What you need to do> Scan the material below for the word "that", then copy every line in which it appears.

════════════════

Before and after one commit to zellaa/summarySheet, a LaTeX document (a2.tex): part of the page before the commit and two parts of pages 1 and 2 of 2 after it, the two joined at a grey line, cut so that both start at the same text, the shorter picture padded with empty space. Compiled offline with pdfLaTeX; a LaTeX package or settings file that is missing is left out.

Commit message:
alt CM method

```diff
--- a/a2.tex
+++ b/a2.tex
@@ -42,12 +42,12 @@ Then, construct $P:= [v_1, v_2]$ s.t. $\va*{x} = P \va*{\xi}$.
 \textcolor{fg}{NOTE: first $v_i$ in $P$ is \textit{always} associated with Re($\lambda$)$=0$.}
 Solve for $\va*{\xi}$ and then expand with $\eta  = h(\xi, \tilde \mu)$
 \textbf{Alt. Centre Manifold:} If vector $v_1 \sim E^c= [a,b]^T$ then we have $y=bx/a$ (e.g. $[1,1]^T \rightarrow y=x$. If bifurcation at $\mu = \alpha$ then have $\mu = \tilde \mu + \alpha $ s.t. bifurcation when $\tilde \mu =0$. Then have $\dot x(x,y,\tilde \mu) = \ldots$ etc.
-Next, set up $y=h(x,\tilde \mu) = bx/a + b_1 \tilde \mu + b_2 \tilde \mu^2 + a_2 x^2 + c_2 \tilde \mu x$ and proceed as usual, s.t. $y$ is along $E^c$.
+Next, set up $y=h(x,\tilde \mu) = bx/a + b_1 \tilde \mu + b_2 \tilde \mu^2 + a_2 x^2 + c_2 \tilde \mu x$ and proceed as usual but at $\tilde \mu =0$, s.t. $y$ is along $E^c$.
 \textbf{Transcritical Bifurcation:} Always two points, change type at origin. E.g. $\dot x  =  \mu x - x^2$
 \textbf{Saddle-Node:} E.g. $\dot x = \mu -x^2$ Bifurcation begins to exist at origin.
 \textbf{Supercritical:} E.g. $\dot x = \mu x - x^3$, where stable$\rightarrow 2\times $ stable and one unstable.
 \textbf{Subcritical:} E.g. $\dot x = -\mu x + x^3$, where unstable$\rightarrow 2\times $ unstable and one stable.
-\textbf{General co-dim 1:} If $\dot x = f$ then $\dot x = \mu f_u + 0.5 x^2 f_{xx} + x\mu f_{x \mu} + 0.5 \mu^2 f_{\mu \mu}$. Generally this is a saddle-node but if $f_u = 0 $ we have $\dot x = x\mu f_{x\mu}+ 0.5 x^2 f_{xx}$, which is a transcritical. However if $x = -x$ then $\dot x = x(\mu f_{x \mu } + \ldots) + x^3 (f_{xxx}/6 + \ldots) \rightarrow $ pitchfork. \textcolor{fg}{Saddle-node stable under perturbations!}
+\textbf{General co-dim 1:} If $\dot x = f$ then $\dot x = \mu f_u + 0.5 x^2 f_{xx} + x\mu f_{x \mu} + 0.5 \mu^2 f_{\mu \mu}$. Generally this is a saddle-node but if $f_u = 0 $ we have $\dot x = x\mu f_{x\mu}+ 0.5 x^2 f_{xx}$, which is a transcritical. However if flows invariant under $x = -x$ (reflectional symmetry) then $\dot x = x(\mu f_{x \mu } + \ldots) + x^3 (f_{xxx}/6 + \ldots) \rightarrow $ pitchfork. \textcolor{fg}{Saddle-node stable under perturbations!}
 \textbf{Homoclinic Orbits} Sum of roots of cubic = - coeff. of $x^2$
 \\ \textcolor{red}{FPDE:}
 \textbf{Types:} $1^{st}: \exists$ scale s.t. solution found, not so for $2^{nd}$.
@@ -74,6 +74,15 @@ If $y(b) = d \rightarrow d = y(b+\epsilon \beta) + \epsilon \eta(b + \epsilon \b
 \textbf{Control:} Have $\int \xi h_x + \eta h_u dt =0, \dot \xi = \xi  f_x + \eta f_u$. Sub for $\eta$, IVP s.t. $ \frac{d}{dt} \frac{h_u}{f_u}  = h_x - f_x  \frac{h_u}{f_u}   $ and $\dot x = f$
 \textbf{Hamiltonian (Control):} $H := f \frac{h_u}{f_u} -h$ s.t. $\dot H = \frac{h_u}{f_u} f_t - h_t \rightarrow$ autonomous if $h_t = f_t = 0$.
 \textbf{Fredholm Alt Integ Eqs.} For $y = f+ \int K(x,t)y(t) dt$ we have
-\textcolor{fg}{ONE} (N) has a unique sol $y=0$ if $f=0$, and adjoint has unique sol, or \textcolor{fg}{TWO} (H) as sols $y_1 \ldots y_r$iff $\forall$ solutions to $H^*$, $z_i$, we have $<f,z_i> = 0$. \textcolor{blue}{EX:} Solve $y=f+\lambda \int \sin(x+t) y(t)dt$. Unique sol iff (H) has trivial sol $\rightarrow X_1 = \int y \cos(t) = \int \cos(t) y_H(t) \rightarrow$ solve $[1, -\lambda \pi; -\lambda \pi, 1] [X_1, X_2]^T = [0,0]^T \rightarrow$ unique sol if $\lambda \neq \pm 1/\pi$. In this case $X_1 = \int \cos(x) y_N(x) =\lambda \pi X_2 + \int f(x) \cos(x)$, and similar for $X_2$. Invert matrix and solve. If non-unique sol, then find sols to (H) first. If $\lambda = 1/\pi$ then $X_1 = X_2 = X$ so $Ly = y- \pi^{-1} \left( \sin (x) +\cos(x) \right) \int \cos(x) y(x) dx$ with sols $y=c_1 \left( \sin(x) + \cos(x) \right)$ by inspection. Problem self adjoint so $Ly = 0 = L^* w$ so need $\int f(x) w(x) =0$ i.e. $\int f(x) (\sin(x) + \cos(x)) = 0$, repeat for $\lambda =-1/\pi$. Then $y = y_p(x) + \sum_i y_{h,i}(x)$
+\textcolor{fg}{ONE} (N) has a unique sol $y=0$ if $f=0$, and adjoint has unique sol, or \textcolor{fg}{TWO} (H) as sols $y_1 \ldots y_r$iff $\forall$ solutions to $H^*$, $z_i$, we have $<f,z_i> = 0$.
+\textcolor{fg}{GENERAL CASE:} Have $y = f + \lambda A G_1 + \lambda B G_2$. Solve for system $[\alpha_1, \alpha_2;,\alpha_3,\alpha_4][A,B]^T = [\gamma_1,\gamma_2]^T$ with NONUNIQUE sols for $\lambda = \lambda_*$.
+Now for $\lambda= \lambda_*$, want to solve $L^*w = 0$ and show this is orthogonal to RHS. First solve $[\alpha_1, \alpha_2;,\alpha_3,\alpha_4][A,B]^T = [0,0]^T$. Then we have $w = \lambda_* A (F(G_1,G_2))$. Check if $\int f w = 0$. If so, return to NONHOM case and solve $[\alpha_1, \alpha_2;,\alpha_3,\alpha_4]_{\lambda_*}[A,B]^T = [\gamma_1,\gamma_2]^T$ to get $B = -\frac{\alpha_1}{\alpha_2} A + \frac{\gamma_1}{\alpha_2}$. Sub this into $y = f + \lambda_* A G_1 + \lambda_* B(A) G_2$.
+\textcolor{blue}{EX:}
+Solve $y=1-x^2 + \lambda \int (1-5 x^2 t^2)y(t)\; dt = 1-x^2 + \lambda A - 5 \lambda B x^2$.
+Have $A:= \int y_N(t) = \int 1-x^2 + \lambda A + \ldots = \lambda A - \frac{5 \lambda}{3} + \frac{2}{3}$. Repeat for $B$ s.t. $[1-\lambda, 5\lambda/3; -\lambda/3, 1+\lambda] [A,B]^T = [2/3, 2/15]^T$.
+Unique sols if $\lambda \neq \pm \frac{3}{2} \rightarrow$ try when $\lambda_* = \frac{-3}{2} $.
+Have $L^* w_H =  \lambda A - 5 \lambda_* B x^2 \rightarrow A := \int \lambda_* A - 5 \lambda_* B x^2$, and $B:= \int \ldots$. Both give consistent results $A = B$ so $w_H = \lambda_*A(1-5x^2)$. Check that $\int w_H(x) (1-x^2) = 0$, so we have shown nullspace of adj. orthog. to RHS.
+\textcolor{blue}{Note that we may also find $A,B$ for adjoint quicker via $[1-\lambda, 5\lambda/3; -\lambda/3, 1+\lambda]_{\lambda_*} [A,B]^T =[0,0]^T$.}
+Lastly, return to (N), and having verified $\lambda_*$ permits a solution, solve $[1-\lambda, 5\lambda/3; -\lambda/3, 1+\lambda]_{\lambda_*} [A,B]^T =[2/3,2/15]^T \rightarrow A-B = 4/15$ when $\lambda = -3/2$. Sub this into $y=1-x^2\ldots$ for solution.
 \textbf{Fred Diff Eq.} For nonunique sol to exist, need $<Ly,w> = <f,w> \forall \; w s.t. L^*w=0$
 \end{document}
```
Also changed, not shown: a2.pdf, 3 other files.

════════════════

Solution to this exercise>
Before and after one commit to zellaa/summarySheet, a LaTeX document (a2.tex): part of the page before the commit and two parts of pages 1 and 2 of 2 after it, the two joined at a grey line, cut so that both start at the same text, the shorter picture padded with empty space. Compiled offline with pdfLaTeX; a LaTeX package or settings file that is missing is left out.
+Have $L^* w_H =  \lambda A - 5 \lambda_* B x^2 \rightarrow A := \int \lambda_* A - 5 \lambda_* B x^2$, and $B:= \int \ldots$. Both give consistent results $A = B$ so $w_H = \lambda_*A(1-5x^2)$. Check that $\int w_H(x) (1-x^2) = 0$, so we have shown nullspace of adj. orthog. to RHS.
+\textcolor{blue}{Note that we may also find $A,B$ for adjoint quicker via $[1-\lambda, 5\lambda/3; -\lambda/3, 1+\lambda]_{\lambda_*} [A,B]^T =[0,0]^T$.}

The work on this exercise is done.